Where Does Bear Grylls Go On Vacation?
Bear Grylls discussed his vacation in yesterday’s Daily Mail Online. Grylls said:
“As a family, we try to go abroad on holiday once a year. The other break we take is to our small Welsh island each summer. Friends joke that facilities on the island, which sits miles offshore, are a bit on the 15th Century side, with no mains electricity or running water. But I adore it. In return, though, I owe it to Shara to make sure we occasionally have a holiday to a place where everything works and she doesn’t have to flush the loo with rainwater.”
Grylls said they stayed in:
“an immaculate three-bedroom detached villa, sumptuously furnished and with its own veranda, garden and small pool. We tended to breakfast there as a family, then eat in one of the three restaurants, each of which had its own cuisine.”
This sounded like the hotel’s “Bed and Breakfast Plan,” so naturally I looked up the rates. I did not find anything that matched Bear Grylls’s description, but a “Presidential Two Bedroom Suite” costs €10,300 or about $7400 a night. Bear Grylls defended his extravagance, saying:
“I know that in these recessionary times we are somehow meant to feel guilty about any indulgences, but I don’t buy into that. I work super-hard in some true hell-holes for most of the year and I have no reservation about heading off with my family to get a little pampering for a few days. As we used to say in the military: work hard, play hard. It is a great ethic to live by and I do so unashamedly.”
However, this “article,” which praised the hotel, seemed more like an “infomercial,” so the hotel might have been free.
About MauritiusMauritius is an island off the south east coast of Africa, about 560 miles (900 km) from Madagascar. Mauritians speak English, have no Army, and live in a tropical climate. It was chosen as best governed nation in Africa, on the Ibrahim Index. E.g. it scored 80.71 on “Participation and Human Rights.” For comparison, Libya scored 20.36 in that category.
It sounds like paradise.

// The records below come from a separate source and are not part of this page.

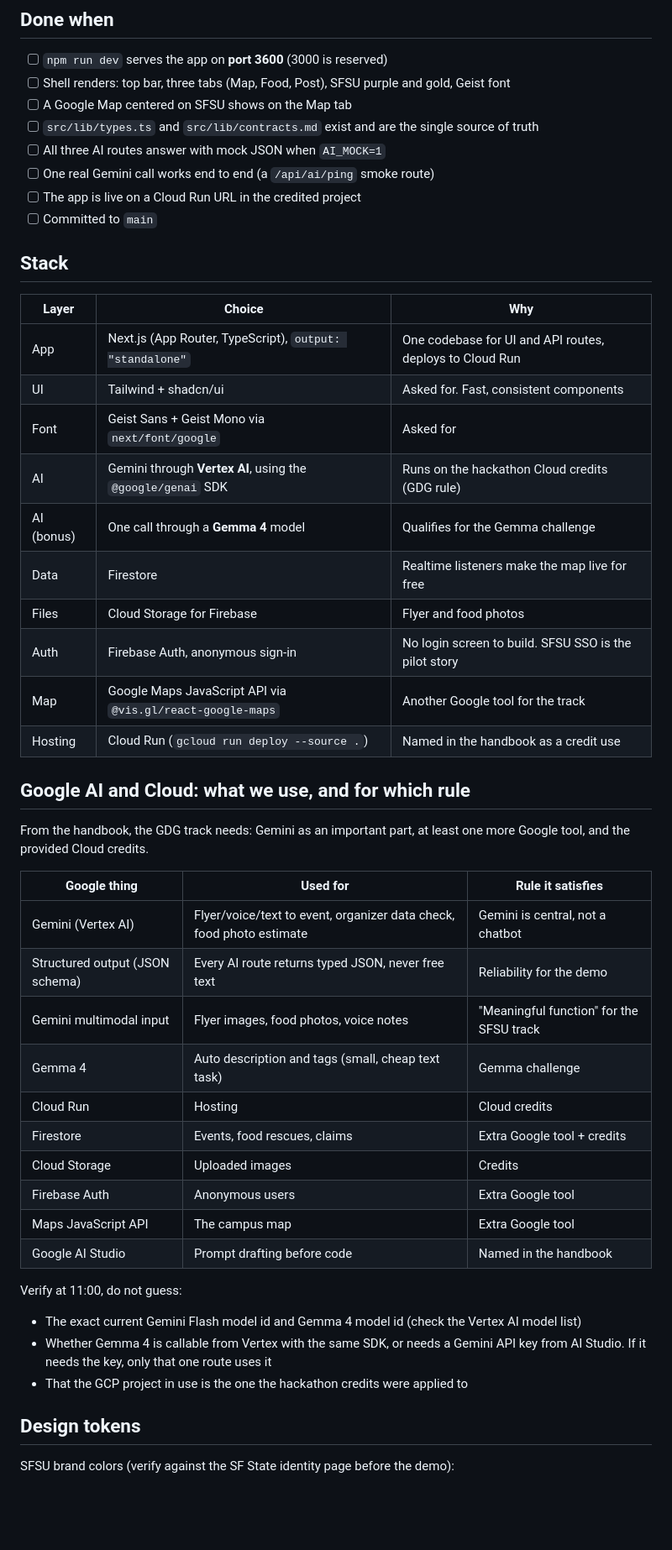
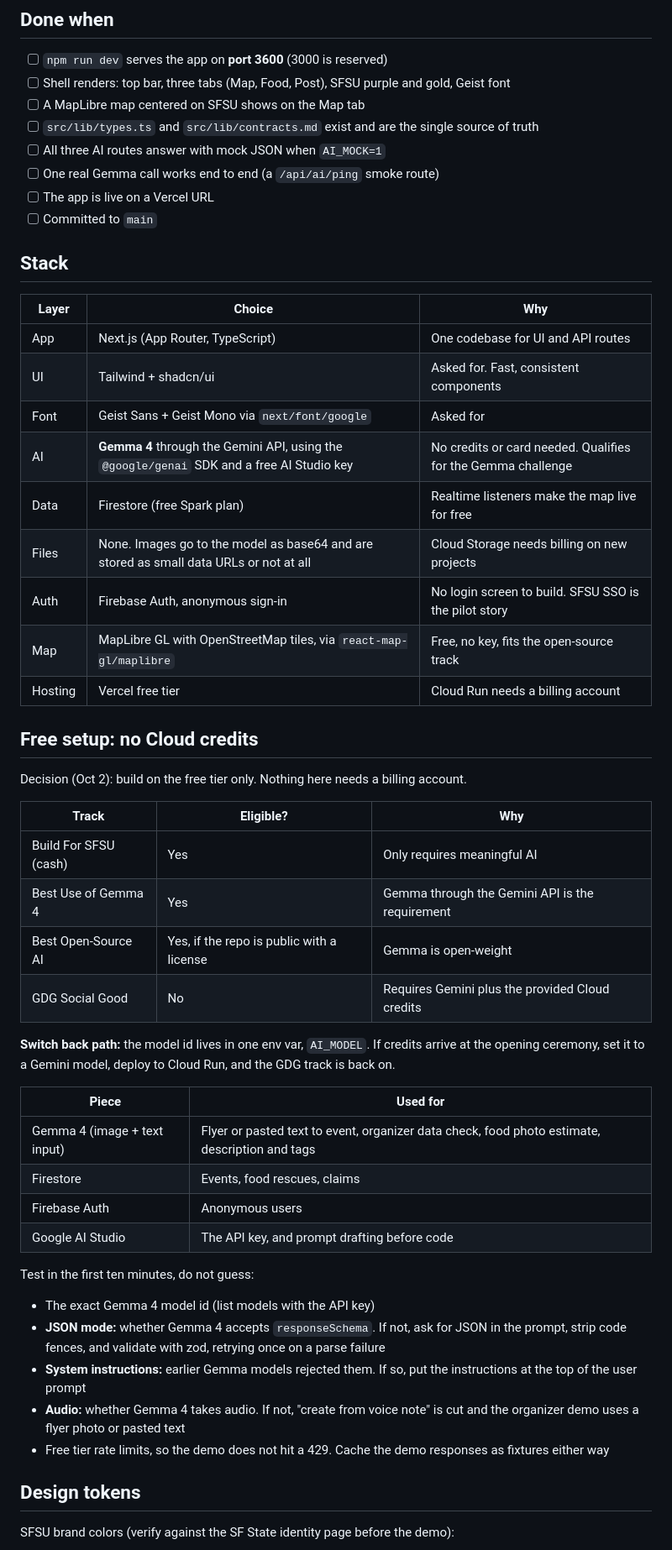
Before and after one commit to Rahuchpred/sfhacks, a Markdown page: docs/plans/01-skeleton.md, the part around one of its changes. Shown at 84% size. Drawn GitHub-style; blank space fills up the shorter version.

Commit message:
docs: switch skeleton plan to the free setup (Gemma, MapLibre, Vercel)
Co-Authored-By: Claude Opus 5.5 <noreply@anthropic.com>

```diff
--- a/docs/plans/01-skeleton.md
+++ b/docs/plans/01-skeleton.md
@@ -8,50 +8,54 @@ Source docs: [gator-radar.md](gator-radar.md), [hackathon-rules.md](../reference
 
 - [ ] `npm run dev` serves the app on **port 3600** (3000 is reserved)
 - [ ] Shell renders: top bar, three tabs (Map, Food, Post), SFSU purple and gold, Geist font
-- [ ] A Google Map centered on SFSU shows on the Map tab
+- [ ] A MapLibre map centered on SFSU shows on the Map tab
 - [ ] `src/lib/types.ts` and `src/lib/contracts.md` exist and are the single source of truth
 - [ ] All three AI routes answer with mock JSON when `AI_MOCK=1`
-- [ ] One real Gemini call works end to end (a `/api/ai/ping` smoke route)
-- [ ] The app is live on a Cloud Run URL in the credited project
+- [ ] One real Gemma call works end to end (a `/api/ai/ping` smoke route)
+- [ ] The app is live on a Vercel URL
 - [ ] Committed to `main`
 
 ## Stack
 
 | Layer | Choice | Why |
 |---|---|---|
-| App | Next.js (App Router, TypeScript), `output: "standalone"` | One codebase for UI and API routes, deploys to Cloud Run |
+| App | Next.js (App Router, TypeScript) | One codebase for UI and API routes |
 | UI | Tailwind + shadcn/ui | Asked for. Fast, consistent components |
 | Font | Geist Sans + Geist Mono via `next/font/google` | Asked for |
-| AI | Gemini through **Vertex AI**, using the `@google/genai` SDK | Runs on the hackathon Cloud credits (GDG rule) |
-| AI (bonus) | One call through a **Gemma 4** model | Qualifies for the Gemma challenge |
-| Data | Firestore | Realtime listeners make the map live for free |
-| Files | Cloud Storage for Firebase | Flyer and food photos |
+| AI | **Gemma 4** through the Gemini API, using the `@google/genai` SDK and a free AI Studio key | No credits or card needed. Qualifies for the Gemma challenge |
+| Data | Firestore (free Spark plan) | Realtime listeners make the map live for free |
+| Files | None. Images go to the model as base64 and are stored as small data URLs or not at all | Cloud Storage needs billing on new projects |
 | Auth | Firebase Auth, anonymous sign-in | No login screen to build. SFSU SSO is the pilot story |
-| Map | Google Maps JavaScript API via `@vis.gl/react-google-maps` | Another Google tool for the track |
-| Hosting | Cloud Run (`gcloud run deploy --source .`) | Named in the handbook as a credit use |
+| Map | MapLibre GL with OpenStreetMap tiles, via `react-map-gl/maplibre` | Free, no key, fits the open-source track |
+| Hosting | Vercel free tier | Cloud Run needs a billing account |
 
-## Google AI and Cloud: what we use, and for which rule
+## Free setup: no Cloud credits
 
-From the handbook, the GDG track needs: Gemini as an important part, at least one more Google tool, and the provided Cloud credits.
+Decision (Oct 2): build on the free tier only. Nothing here needs a billing account.
 
-| Google thing | Used for | Rule it satisfies |
+| Track | Eligible? | Why |
 |---|---|---|
-| Gemini (Vertex AI) | Flyer/voice/text to event, organizer data check, food photo estimate | Gemini is central, not a chatbot |
-| Structured output (JSON schema) | Every AI route returns typed JSON, never free text | Reliability for the demo |
-| Gemini multimodal input | Flyer images, food photos, voice notes | "Meaningful function" for the SFSU track |
-| Gemma 4 | Auto description and tags (small, cheap text task) | Gemma challenge |
-| Cloud Run | Hosting | Cloud credits |
-| Firestore | Events, food rescues, claims | Extra Google tool + credits |
-| Cloud Storage | Uploaded images | Credits |
-| Firebase Auth | Anonymous users | Extra Google tool |
-| Maps JavaScript API | The campus map | Extra Google tool |
-| Google AI Studio | Prompt drafting before code | Named in the handbook |
+| Build For SFSU (cash) | Yes | Only requires meaningful AI |
+| Best Use of Gemma 4 | Yes | Gemma through the Gemini API is the requirement |
+| Best Open-Source AI | Yes, if the repo is public with a license | Gemma is open-weight |
+| GDG Social Good | No | Requires Gemini plus the provided Cloud credits |
 
-Verify at 11:00, do not guess:
+**Switch back path:** the model id lives in one env var, `AI_MODEL`. If credits arrive at the opening ceremony, set it to a Gemini model, deploy to Cloud Run, and the GDG track is back on.
 
-- The exact current Gemini Flash model id and Gemma 4 model id (check the Vertex AI model list)
-- Whether Gemma 4 is callable from Vertex with the same SDK, or needs a Gemini API key from AI Studio. If it needs the key, only that one route uses it
-- That the GCP project in use is the one the hackathon credits were applied to
+| Piece | Used for |
+|---|---|
+| Gemma 4 (image + text input) | Flyer or pasted text to event, organizer data check, food photo estimate, description and tags |
+| Firestore | Events, food rescues, claims |
+| Firebase Auth | Anonymous users |
+| Google AI Studio | The API key, and prompt drafting before code |
+
+Test in the first ten minutes, do not guess:
+
+- The exact Gemma 4 model id (list models with the API key)
+- **JSON mode:** whether Gemma 4 accepts `responseSchema`. If not, ask for JSON in the prompt, strip code fences, and validate with zod, retrying once on a parse failure
+- **System instructions:** earlier Gemma models rejected them. If so, put the instructions at the top of the user prompt
+- **Audio:** whether Gemma 4 takes audio. If not, "create from voice note" is cut and the organizer demo uses a flyer photo or pasted text
+- Free tier rate limits, so the demo does not hit a 429. Cache the demo responses as fixtures either way
 
 ## Design tokens
 
```
Also changed, not shown: other parts of docs/plans/01-skeleton.md (+12 -13 lines).
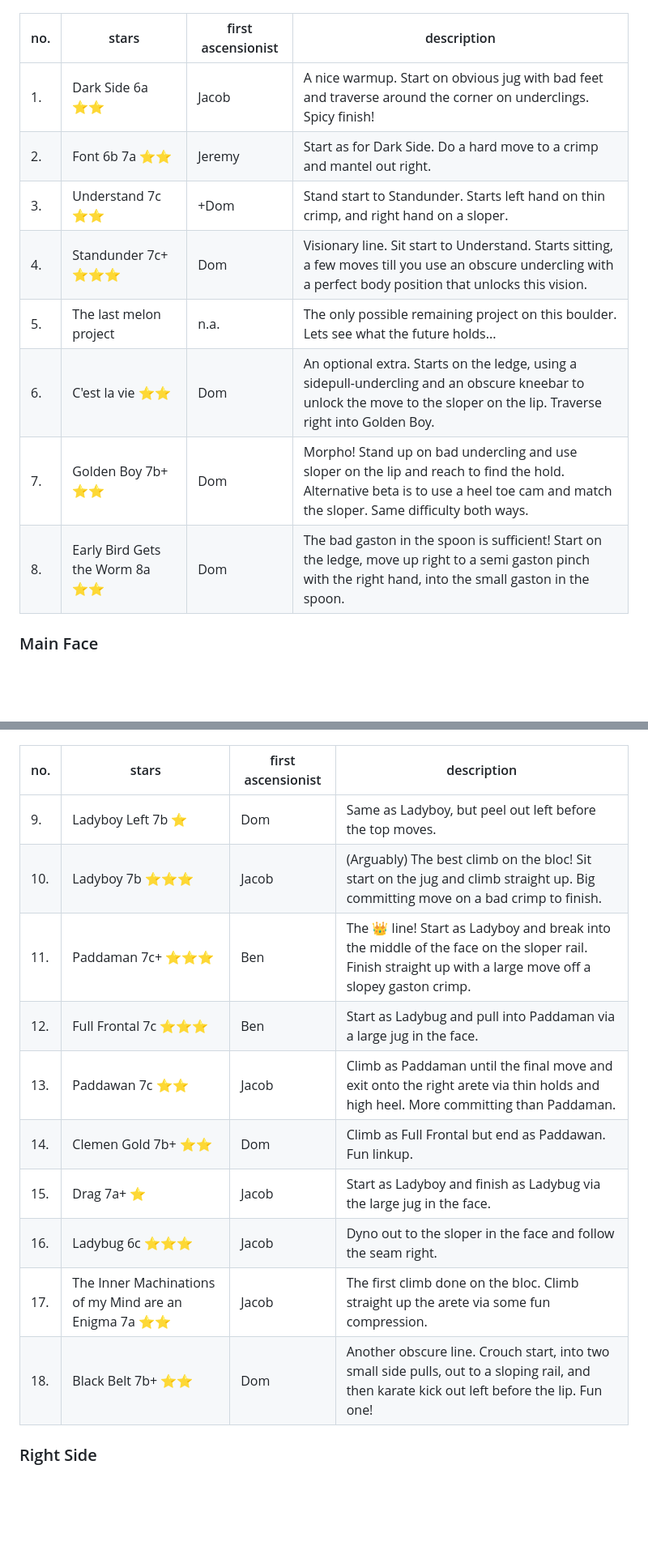
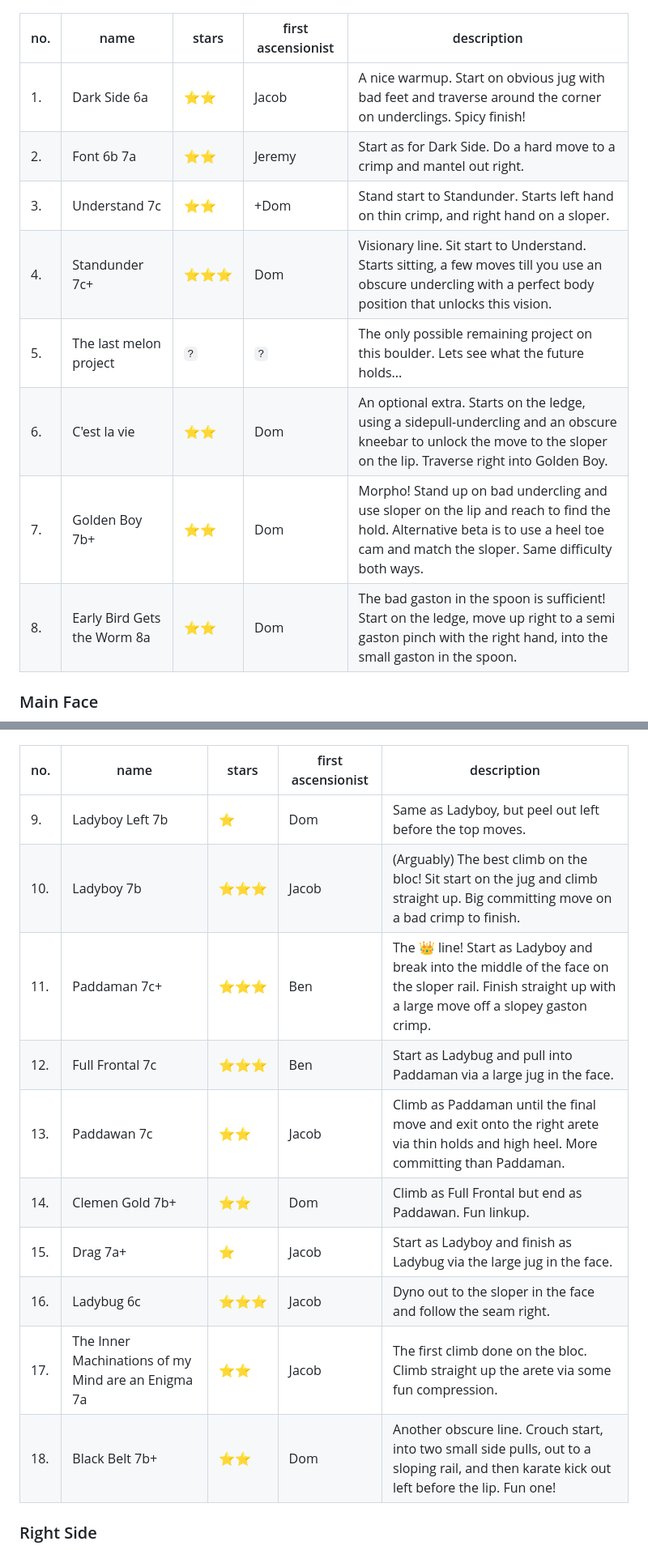
Before and after one commit to jacpa42/BethlehemBouldering, a Markdown page: README.md, 2 parts joined by grey strips. Shown at 81% size. GitHub-like rendering; blank space fills up the shorter version.

```diff
--- a/README.md
+++ b/README.md
@@ -22,34 +22,34 @@ Here are all the sides of the boulders and their routes. The star ratings are ou
 
 ![Left Side](https://github.com/jacpa42/BethlehemBouldering/blob/main/assets/left.jpg)
 
-|no.|stars|first ascensionist|description|
-|-|-|-|-|
-|1.| Dark Side 6a ⭐⭐|Jacob| A nice warmup. Start on obvious jug with bad feet and traverse around the corner on underclings. Spicy finish!|
-|2.| Font 6b 7a ⭐⭐|Jeremy| Start as for Dark Side. Do a hard move to a crimp and mantel out right.|
-|3.| Understand 7c ⭐⭐|+Dom| Stand start to Standunder. Starts left hand on thin crimp, and right hand on a sloper.|
-|4.| Standunder 7c+ ⭐⭐⭐|Dom| Visionary line. Sit start to Understand. Starts sitting, a few moves till you use an obscure undercling with a perfect body position that unlocks this vision.|
-|5.| The last melon project|n.a.| The only possible remaining project on this boulder. Lets see what the future holds...|
-|6.| C'est la vie ⭐⭐|Dom|  An optional extra. Starts on the ledge, using a sidepull-undercling and an obscure kneebar to unlock the move to the sloper on the lip. Traverse right into Golden Boy.|
-|7.| Golden Boy 7b+ ⭐⭐|Dom| Morpho! Stand up on bad undercling and use sloper on the lip and reach to find the hold. Alternative beta is to use a heel toe cam and match the sloper. Same difficulty both ways.|
-|8.| Early Bird Gets the Worm 8a ⭐⭐|Dom| The bad gaston in the spoon is sufficient! Start on the ledge, move up right to a semi gaston pinch with the right hand, into the small gaston in the spoon.|
+|no.|name|stars|first ascensionist|description|
+|-|-|-|-|-|
+|1.| Dark Side 6a | ⭐⭐|Jacob| A nice warmup. Start on obvious jug with bad feet and traverse around the corner on underclings. Spicy finish!|
+|2.| Font 6b 7a | ⭐⭐|Jeremy| Start as for Dark Side. Do a hard move to a crimp and mantel out right.|
+|3.| Understand 7c | ⭐⭐|+Dom| Stand start to Standunder. Starts left hand on thin crimp, and right hand on a sloper.|
+|4.| Standunder 7c+ | ⭐⭐⭐|Dom| Visionary line. Sit start to Understand. Starts sitting, a few moves till you use an obscure undercling with a perfect body position that unlocks this vision.|
+|5.| The last melon project|`?`|`?`| The only possible remaining project on this boulder. Lets see what the future holds...|
+|6.| C'est la vie |⭐⭐|Dom|  An optional extra. Starts on the ledge, using a sidepull-undercling and an obscure kneebar to unlock the move to the sloper on the lip. Traverse right into Golden Boy.|
+|7.| Golden Boy 7b+ |⭐⭐|Dom| Morpho! Stand up on bad undercling and use sloper on the lip and reach to find the hold. Alternative beta is to use a heel toe cam and match the sloper. Same difficulty both ways.|
+|8.| Early Bird Gets the Worm 8a |⭐⭐|Dom| The bad gaston in the spoon is sufficient! Start on the ledge, move up right to a semi gaston pinch with the right hand, into the small gaston in the spoon.|
 
 
 ### Main Face
 
 ![Main Face](https://github.com/jacpa42/BethlehemBouldering/blob/main/assets/main.jpg)
 
-|no.|stars|first ascensionist|description|
-|-|-|-|-|
-|9.| Ladyboy Left 7b ⭐|Dom| Same as Ladyboy, but peel out left before the top moves.|
-|10.| Ladyboy 7b ⭐⭐⭐|Jacob| (Arguably) The best climb on the bloc! Sit start on the jug and climb straight up. Big committing move on a bad crimp to finish.|
-|11.| Paddaman 7c+ ⭐⭐⭐|Ben| The 👑 line! Start as Ladyboy and break into the middle of the face on the sloper rail. Finish straight up with a large move off a slopey gaston crimp.|
-|12.| Full Frontal 7c ⭐⭐⭐|Ben| Start as Ladybug and pull into Paddaman via a large jug in the face.|
-|13.| Paddawan 7c ⭐⭐|Jacob| Climb as Paddaman until the final move and exit onto the right arete via thin holds and high heel. More committing than Paddaman.|
-|14.| Clemen Gold 7b+ ⭐⭐|Dom| Climb as Full Frontal but end as Paddawan. Fun linkup.|
-|15.| Drag 7a+ ⭐|Jacob| Start as Ladyboy and finish as Ladybug via the large jug in the face. |
-|16.| Ladybug 6c ⭐⭐⭐|Jacob| Dyno out to the sloper in the face and follow the seam right.|
-|17.| The Inner Machinations of my Mind are an Enigma 7a ⭐⭐|Jacob|  The first climb done on the bloc. Climb straight up the arete via some fun compression.|
-|18.| Black Belt 7b+ ⭐⭐|Dom| Another obscure line. Crouch start, into two small side pulls, out to a sloping rail, and then karate kick out left before the lip. Fun one!|
+|no.|name|stars|first ascensionist|description|
+|-|-|-|-|-|
+|9.| Ladyboy Left 7b |⭐|Dom| Same as Ladyboy, but peel out left before the top moves.|
+|10.| Ladyboy 7b |⭐⭐⭐|Jacob| (Arguably) The best climb on the bloc! Sit start on the jug and climb straight up. Big committing move on a bad crimp to finish.|
+|11.| Paddaman 7c+ |⭐⭐⭐|Ben| The 👑 line! Start as Ladyboy and break into the middle of the face on the sloper rail. Finish straight up with a large move off a slopey gaston crimp.|
+|12.| Full Frontal 7c |⭐⭐⭐|Ben| Start as Ladybug and pull into Paddaman via a large jug in the face.|
+|13.| Paddawan 7c |⭐⭐|Jacob| Climb as Paddaman until the final move and exit onto the right arete via thin holds and high heel. More committing than Paddaman.|
+|14.| Clemen Gold 7b+ |⭐⭐|Dom| Climb as Full Frontal but end as Paddawan. Fun linkup.|
+|15.| Drag 7a+ |⭐|Jacob| Start as Ladyboy and finish as Ladybug via the large jug in the face. |
+|16.| Ladybug 6c |⭐⭐⭐|Jacob| Dyno out to the sloper in the face and follow the seam right.|
+|17.| The Inner Machinations of my Mind are an Enigma 7a |⭐⭐|Jacob|  The first climb done on the bloc. Climb straight up the arete via some fun compression.|
+|18.| Black Belt 7b+ |⭐⭐|Dom| Another obscure line. Crouch start, into two small side pulls, out to a sloping rail, and then karate kick out left before the lip. Fun one!|
 
 
 ### Right Side
```
Also changed, not shown: other parts of README.md (+5 -5 lines).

Historically, Mauritius is best known as the home of the Dodo bird which became extinct about 1700. Dodo birds, were basically 50 pound pigeons; too heavy to fly. They had no natural predators until humans arrived on the island. Although the dodo was not hunted, because it supposedly tasted bad — humans also brought dogs, cats, pigs, monkeys, and rats, which plundered their nests, while humans destroyed the forests where they lived.